Mary Magdalene: Close to Jesus

DVD Release: February 11, 2014
Mary Magdalene: Close to Jesus


When the marriage between AMOS and MARY MAGDALENE turns out to be childless, he casts her out and gets a divorce. Mary has to leave Magdala. She befriends SILVANO, a Roman prefect, who promises her a new life at his side. A few days after her departure Mary meets the prophet JOHN THE BAPTIST whom Silvano suspects of being a revolutionary. The prefect tells her to cultivate John more intensively. In this way Mary becomes acquainted with the teaching of the coming Messiah, and it begins to interest her.
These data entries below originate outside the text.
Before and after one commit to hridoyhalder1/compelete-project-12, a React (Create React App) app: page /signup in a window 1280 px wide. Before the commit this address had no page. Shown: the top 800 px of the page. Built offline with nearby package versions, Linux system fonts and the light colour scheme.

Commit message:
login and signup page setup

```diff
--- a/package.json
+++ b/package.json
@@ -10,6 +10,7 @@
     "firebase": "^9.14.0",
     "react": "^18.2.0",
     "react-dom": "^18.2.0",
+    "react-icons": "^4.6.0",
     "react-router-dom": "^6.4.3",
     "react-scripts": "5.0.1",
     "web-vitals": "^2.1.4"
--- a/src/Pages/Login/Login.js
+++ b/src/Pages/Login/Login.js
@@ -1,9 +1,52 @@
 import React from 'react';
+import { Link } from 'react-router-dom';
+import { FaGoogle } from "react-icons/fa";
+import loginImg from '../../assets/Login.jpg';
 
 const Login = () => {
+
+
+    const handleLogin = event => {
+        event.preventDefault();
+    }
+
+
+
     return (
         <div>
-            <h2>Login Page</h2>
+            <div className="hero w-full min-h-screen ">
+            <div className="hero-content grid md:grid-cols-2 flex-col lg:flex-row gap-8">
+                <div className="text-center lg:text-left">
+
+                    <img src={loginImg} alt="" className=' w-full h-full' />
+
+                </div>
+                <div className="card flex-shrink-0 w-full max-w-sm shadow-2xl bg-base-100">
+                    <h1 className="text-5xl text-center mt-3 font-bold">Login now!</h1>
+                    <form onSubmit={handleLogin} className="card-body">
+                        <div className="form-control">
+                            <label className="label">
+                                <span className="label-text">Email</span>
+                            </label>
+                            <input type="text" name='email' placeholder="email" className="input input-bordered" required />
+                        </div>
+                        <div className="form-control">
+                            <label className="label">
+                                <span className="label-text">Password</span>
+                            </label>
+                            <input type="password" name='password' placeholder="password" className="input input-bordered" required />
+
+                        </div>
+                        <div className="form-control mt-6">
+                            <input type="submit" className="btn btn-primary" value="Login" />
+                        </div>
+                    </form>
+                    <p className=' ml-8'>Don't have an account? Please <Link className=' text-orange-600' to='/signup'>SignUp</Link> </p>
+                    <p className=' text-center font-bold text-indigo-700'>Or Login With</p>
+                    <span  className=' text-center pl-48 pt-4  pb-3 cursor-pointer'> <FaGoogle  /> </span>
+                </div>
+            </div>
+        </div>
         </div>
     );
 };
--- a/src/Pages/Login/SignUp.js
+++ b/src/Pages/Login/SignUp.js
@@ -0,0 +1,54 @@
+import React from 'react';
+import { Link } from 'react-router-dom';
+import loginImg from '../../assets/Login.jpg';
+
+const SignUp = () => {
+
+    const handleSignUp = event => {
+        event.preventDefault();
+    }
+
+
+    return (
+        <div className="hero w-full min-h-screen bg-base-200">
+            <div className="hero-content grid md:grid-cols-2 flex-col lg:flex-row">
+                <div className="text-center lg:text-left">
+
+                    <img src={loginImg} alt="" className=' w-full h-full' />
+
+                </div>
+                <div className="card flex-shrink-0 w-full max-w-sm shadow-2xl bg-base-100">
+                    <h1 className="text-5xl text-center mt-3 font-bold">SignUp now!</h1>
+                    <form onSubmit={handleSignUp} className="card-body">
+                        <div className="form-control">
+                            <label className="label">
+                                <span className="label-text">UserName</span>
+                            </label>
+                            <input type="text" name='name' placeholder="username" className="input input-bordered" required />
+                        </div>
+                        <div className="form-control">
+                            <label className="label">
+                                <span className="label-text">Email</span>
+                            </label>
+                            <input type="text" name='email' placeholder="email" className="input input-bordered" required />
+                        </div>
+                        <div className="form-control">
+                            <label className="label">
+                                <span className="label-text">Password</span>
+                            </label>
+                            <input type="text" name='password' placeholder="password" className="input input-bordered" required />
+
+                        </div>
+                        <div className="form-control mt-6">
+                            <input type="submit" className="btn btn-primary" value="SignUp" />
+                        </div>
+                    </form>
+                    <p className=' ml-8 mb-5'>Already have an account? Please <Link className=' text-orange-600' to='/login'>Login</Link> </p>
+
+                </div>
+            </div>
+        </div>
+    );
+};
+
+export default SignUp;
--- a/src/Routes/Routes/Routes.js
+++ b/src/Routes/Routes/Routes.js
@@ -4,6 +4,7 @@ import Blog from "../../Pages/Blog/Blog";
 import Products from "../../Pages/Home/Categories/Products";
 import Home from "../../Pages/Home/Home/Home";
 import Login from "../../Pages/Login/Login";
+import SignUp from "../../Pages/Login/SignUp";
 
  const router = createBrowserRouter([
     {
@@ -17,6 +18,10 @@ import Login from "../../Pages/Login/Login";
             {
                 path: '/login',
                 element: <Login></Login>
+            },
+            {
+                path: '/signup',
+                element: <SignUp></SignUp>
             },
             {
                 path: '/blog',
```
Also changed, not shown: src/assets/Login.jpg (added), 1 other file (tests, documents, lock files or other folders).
To protect John from the Romans she pretends to Silvano that he is harmless – but when the prefect finds out how dangerous John is in the eyes of the tetrarch HEROD ANTIPAS, he feels he was wronged and purposely tricked by Mary. He casts her out as well. After a suicide attempt, Mary lowers herself to prostitution. HERODIAS, the wife of Herod Antipas, invites Mary to come to her because of her knowledge of the healing arts. In this way she gets to know SALOME, who later asks for the Baptist’s head. Mary is also drawn into the war for Galilee, in the course of which her home town Magdala goes up in flames. She tries in vain to save the life of SAMUEL, the son of her friend JOANNA. He dies in her arms. She then takes him to JESUS, who brings him back to life. Mary recognizes Jesus as the Messiah, and becomes one of his disciples.

Dove Review

This is an interesting portrayal of Mary Magdalene to be sure. I am not certain of all the background information that the filmmakers made use of, such as works of historians, and how much was simply creative license, but some of the movie is based on Biblical text and some is a work of fiction or drama. The Biblical aspects in the movie include the facts that Mary Magdalene was a sinner with seven demons, was an outcast, and wound up following Jesus and becoming one of his most devoted followers. Some of the other parts of the film concentrate on Mary’s sexual life, her contact with John the Baptist (which is not recorded Biblically), and conversations that take place.

The film does a good job in showing the conversion that takes place in Mary’s life near the end of the movie and Maria Grazia Cucinotta, who portrays Mary, is a solid actress. The actor who portrays Christ is very effective as well. That said, the movie does have a direct comment by a character who wants to take Mary to bed, and a bit of an awkward scene in which Herodias pretends she is a man and takes Mary into her arms and shows her how a man would act.

As long as the viewer keeps in mind the movie takes creative license with the story of Mary Magdalene, there are also some dramatic Biblical scenes including one in which Mary anoints Jesus’ feet with her tears and wipes them away with her hair. We are awarding this film our Dove “Family-Approved” Seal for ages twelve and above. This one has some neat Biblical moments in it!

Content Description

Faith: None
Integrity: None
Sex: Implied sex between a woman and two different men on a few occasions and in one scene we see the man's arm next to her but nothing graphic and it should be noted the woman repents; kissing; an unmarried woman wonders if she is pregnant; a king takes his brother's wife; a woman dances sensually but briefly; a man begins to slowly remove a woman's clothing to have sex but it is not graphic; a woman takes another woman into her arms in a bit of an awkward scene.
Language: Bas*ard (as in an illegitimate child); the word "whore" is used several times about a woman and about Rome once; a woman says all she can do is accept her "damnation" but she becomes converted; Baffoon-1
Violence: A man grabs a woman; a man slaps a woman about three times; a man throws a woman to the ground; blood seen on a man's armor; three crosses with men on them seen from a distance but it is not a graphic scene; a man is beheaded but we only see the back of his head on platter.
Drugs: Several scenes of wine being consumed.
Nudity: Bare midriff.
Other: A man divorces Mary because she is poor, stubborn, and barren; a fire and death and grief; a mention of the gods.


Company: Cinedigm
Writer: Gareth Jones
Producer: Luca Bernabei
Genre: Drama
Runtime: 103 min.
Reviewer: Edwin L. Carpenter